Tasmanian retail sales slumped by 2.4 per cent in October, the weakest result among the eight states and territories.
That is according to seasonally adjusted figures from the Australian Bureau of Statistics, which estimated national retail turnover increased by 4.9 per cent.
That was helped by surges in New South Wales and the ACT as Sydney and Canberra coronavirus lockdowns ended.
Victoria had 3 per cent sales growth and would be likely to get much more this month with Melbourne's lockdown over.
It remains to be seen what Tasmania's border reopening from December 15 will mean for retail sales in the state.
UTAS senior lecturer in marketing and retail researcher Louise Grimmer expected the reopening would give retail a significant boost.
"As long as the border opening doesn't lead to lockdowns, I predict Tassie retail will do really well once the borders open and we welcome visitors from interstate who will bring welcome spending with local retailers, services, hospitality and accommodation," Dr Grimmer said.
"Particularly so with retail in the lead-up to Christmas."
Dr Grimmer suggested Tasmania's weaker October sales might have been "a blip".
"This is interesting, because, throughout COVID, Tasmanian retail has performed well," she said.
"This might be attributed to a bit of a blip with Tasmanians saving up for Christmas shopping and the Black Friday sales.
"I'd expect when we have the November sales data we will see this corrected.
"It may also be that many Tasmanian consumers are saving up money for the border reopening and looking to redirect retail spend on travel instead.
"We've certainly been very lucky here in Tasmania, where our day to day lives have not been significantly disrupted by COVID and, particularly, with regard to our ability to be able to shop freely in stores."
Dr Grimmer said it was important that the public tried to support retail workers.
"There have been some terrible stories in the media this week about abuse directed at retail employees on the mainland," she said.
"We certainly don't want to see that sort of behaviour here.
"Pleasingly, we continue to see Tasmanians shopping in bricks and mortar stores and we're certainly seeing a rise in click and collect, with customers keen to shop online for some items but still wanting to pick them up in physical stores, and this is, of course, great for retailers because research shows that around 50 per cent of customers coming into a store to pick up items purchased online will make an impulse purchase."

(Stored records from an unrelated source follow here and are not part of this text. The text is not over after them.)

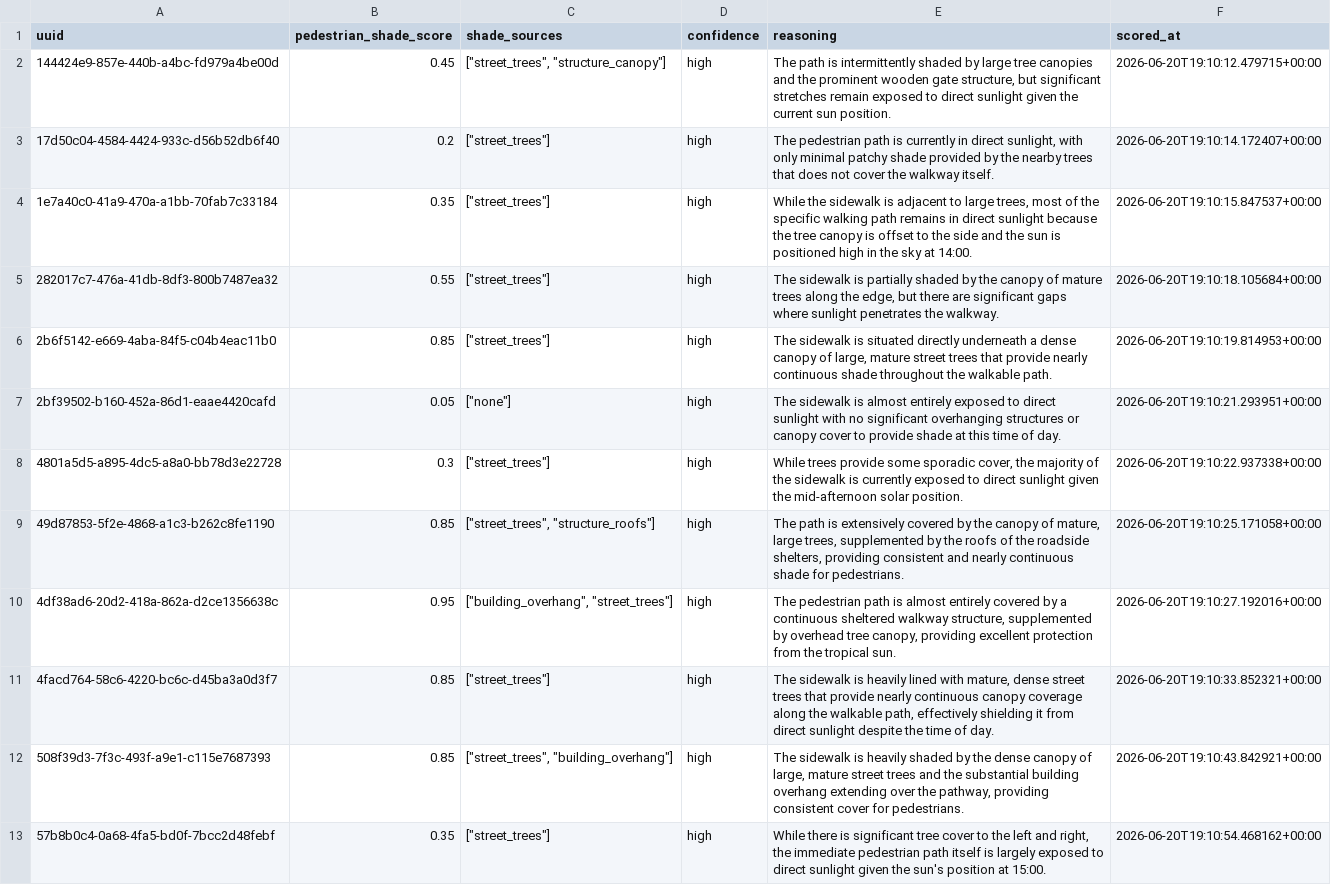
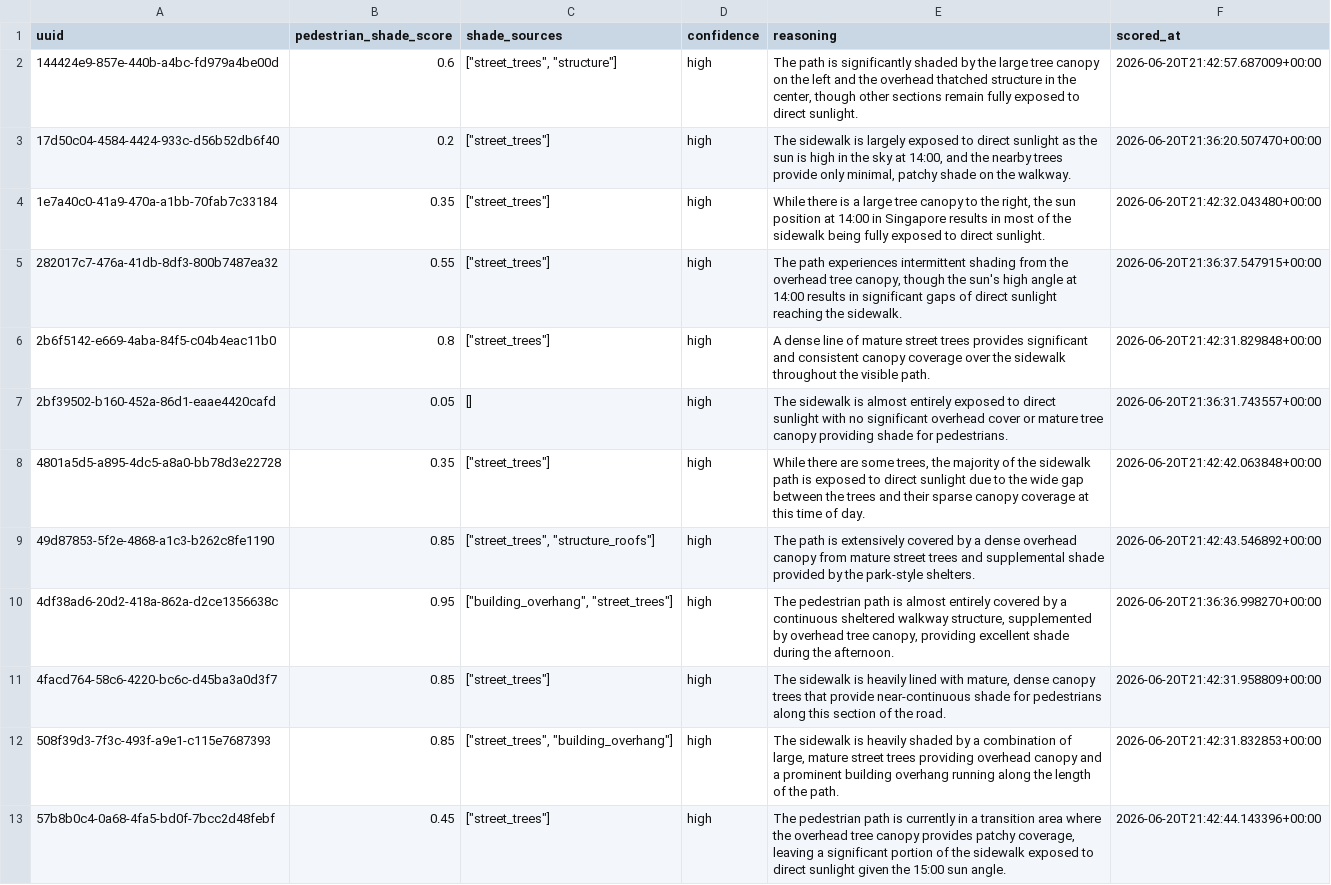
Before and after one commit to claudia-liauw/shadescapes, a CSV file: eval/data/scores.csv, drawn as a sheet; only a part is shown; the diff covers the shown part only; the diff names each change by its address in the sheet, - before the commit and + after, or states it on an @@ line.

Commit message:
feat(eval): run score on all images including synthetic

```diff
--- a/eval/data/scores.csv
+++ b/eval/data/scores.csv
-B2 (pedestrian_shade_score): 0.45
+B2 (pedestrian_shade_score): 0.6
-C2 (shade_sources): ["street_trees", "structure_canopy"]
+C2 (shade_sources): ["street_trees", "structure"]
-E2 (reasoning): …path is intermittently shaded by large tree canopies and the prominent wooden gate structure, but significant stretches remain exposed to direct sunlight given the current sun position.
+E2 (reasoning): …path is significantly shaded by the large tree canopy on the left and the overhead thatched structure in the center, though other sections remain fully exposed to direct sunlight.
-F2 (scored_at): 2026-06-20T19:10:12.479715+00:00
+F2 (scored_at): 2026-06-20T21:42:57.687009+00:00
-E3 (reasoning): The pedestrian path is currently in direct sunlight, with only minimal patchy shade provided by the nearby trees that does not cover the walkway itself.
+E3 (reasoning): The sidewalk is largely exposed to direct sunlight as the sun is high in the sky at 14:00, and the nearby trees provide only minimal, patchy shade on the walkway.
-F3 (scored_at): 2026-06-20T19:10:14.172407+00:00
+F3 (scored_at): 2026-06-20T21:36:20.507470+00:00
-E4 (reasoning): While the sidewalk is adjacent to large trees, most of the specific walking path remains in direct sunlight because the tree canopy is offset to the side and the sun is positioned high in the sky at 14:00.
+E4 (reasoning): While there is a large tree canopy to the right, the sun position at 14:00 in Singapore results in most of the sidewalk being fully exposed to direct sunlight.
-F4 (scored_at): 2026-06-20T19:10:15.847537+00:00
+F4 (scored_at): 2026-06-20T21:42:32.043480+00:00
-E5 (reasoning): The sidewalk is partially shaded by the canopy of mature trees along the edge, but there are significant gaps where sunlight penetrates the walkway.
+E5 (reasoning): The path experiences intermittent shading from the overhead tree canopy, though the sun's high angle at 14:00 results in significant gaps of direct sunlight reaching the sidewalk.
-F5 (scored_at): 2026-06-20T19:10:18.105684+00:00
+F5 (scored_at): 2026-06-20T21:36:37.547915+00:00
-B6 (pedestrian_shade_score): 0.85
+B6 (pedestrian_shade_score): 0.8
-E6 (reasoning): The sidewalk is situated directly underneath a dense canopy of large, mature street trees that provide nearly continuous shade throughout the walkable path.
+E6 (reasoning): A dense line of mature street trees provides significant and consistent canopy coverage over the sidewalk throughout the visible path.
-F6 (scored_at): 2026-06-20T19:10:19.814953+00:00
+F6 (scored_at): 2026-06-20T21:42:31.829848+00:00
-C7 (shade_sources): ["none"]
+C7 (shade_sources): []
-E7 (reasoning): …no significant overhanging structures or canopy cover to provide shade at this time of day.
+E7 (reasoning): …no significant overhead cover or mature tree canopy providing shade for pedestrians.
-F7 (scored_at): 2026-06-20T19:10:21.293951+00:00
+F7 (scored_at): 2026-06-20T21:36:31.743557+00:00
-B8 (pedestrian_shade_score): 0.3
+B8 (pedestrian_shade_score): 0.35
-E8 (reasoning): While trees provide some sporadic cover, the majority of the sidewalk is currently exposed to direct sunlight given the mid-afternoon solar position.
+E8 (reasoning): While there are some trees, the majority of the sidewalk path is exposed to direct sunlight due to the wide gap between the trees and their sparse canopy coverage at this time of day.
-F8 (scored_at): 2026-06-20T19:10:22.937338+00:00
+F8 (scored_at): 2026-06-20T21:42:42.063848+00:00
-E9 (reasoning): …covered by the canopy of mature, large trees, supplemented by the roofs of the roadside shelters, providing consistent and nearly continuous shade for pedestrians.
+E9 (reasoning): …covered by a dense overhead canopy from mature street trees and supplemental shade provided by the park-style shelters.
-F9 (scored_at): 2026-06-20T19:10:25.171058+00:00
+F9 (scored_at): 2026-06-20T21:42:43.546892+00:00
-E10 (reasoning): …providing excellent protection from the tropical sun.
+E10 (reasoning): …providing excellent shade during the afternoon.
-F10 (scored_at): 2026-06-20T19:10:27.192016+00:00
+F10 (scored_at): 2026-06-20T21:36:36.998270+00:00
-E11 (reasoning): …mature, dense street trees that provide nearly continuous canopy coverage along the walkable path, effectively shielding it from direct sunlight despite the time of day.
+E11 (reasoning): …mature, dense canopy trees that provide near-continuous shade for pedestrians along this section of the road.
-F11 (scored_at): 2026-06-20T19:10:33.852321+00:00
+F11 (scored_at): 2026-06-20T21:42:31.958809+00:00
-E12 (reasoning): …shaded by the dense canopy of large, mature street trees and the substantial building overhang extending over the pathway, providing consistent cover for pedestrians.
+E12 (reasoning): …shaded by a combination of large, mature street trees providing overhead canopy and a prominent building overhang running along the length of the path.
-F12 (scored_at): 2026-06-20T19:10:43.842921+00:00
+F12 (scored_at): 2026-06-20T21:42:31.832853+00:00
-B13 (pedestrian_shade_score): 0.35
+B13 (pedestrian_shade_score): 0.45
-E13 (reasoning): While there is significant tree cover to the left and right, the immediate pedestrian path itself is largely exposed to direct sunlight given the sun's position at 15:00.
+E13 (reasoning): The pedestrian path is currently in a transition area where the overhead tree canopy provides patchy coverage, leaving a significant portion of the sidewalk exposed to direct sunlight given the 15:00 sun angle.
-F13 (scored_at): 2026-06-20T19:10:54.468162+00:00
+F13 (scored_at): 2026-06-20T21:42:44.143396+00:00
```
Also changed, not shown: 8 added rows and 40 edited cells elsewhere in this file, eval/data/human_labels.csv, 1 other file.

Nationally in October, sales of clothing, footwear and personal accessories rocketed up by 27.7 per cent, department store sales gained 22.4 per cent and cafes, restaurants and takeaway food services increased sales by 12.3 per cent.
Tasmanian retail sales have been on an upward trend since the start of the year.
They crashed in the second quarter of 2020 as the pandemic and associated movement restrictions crunched the state economy, before recovering strongly.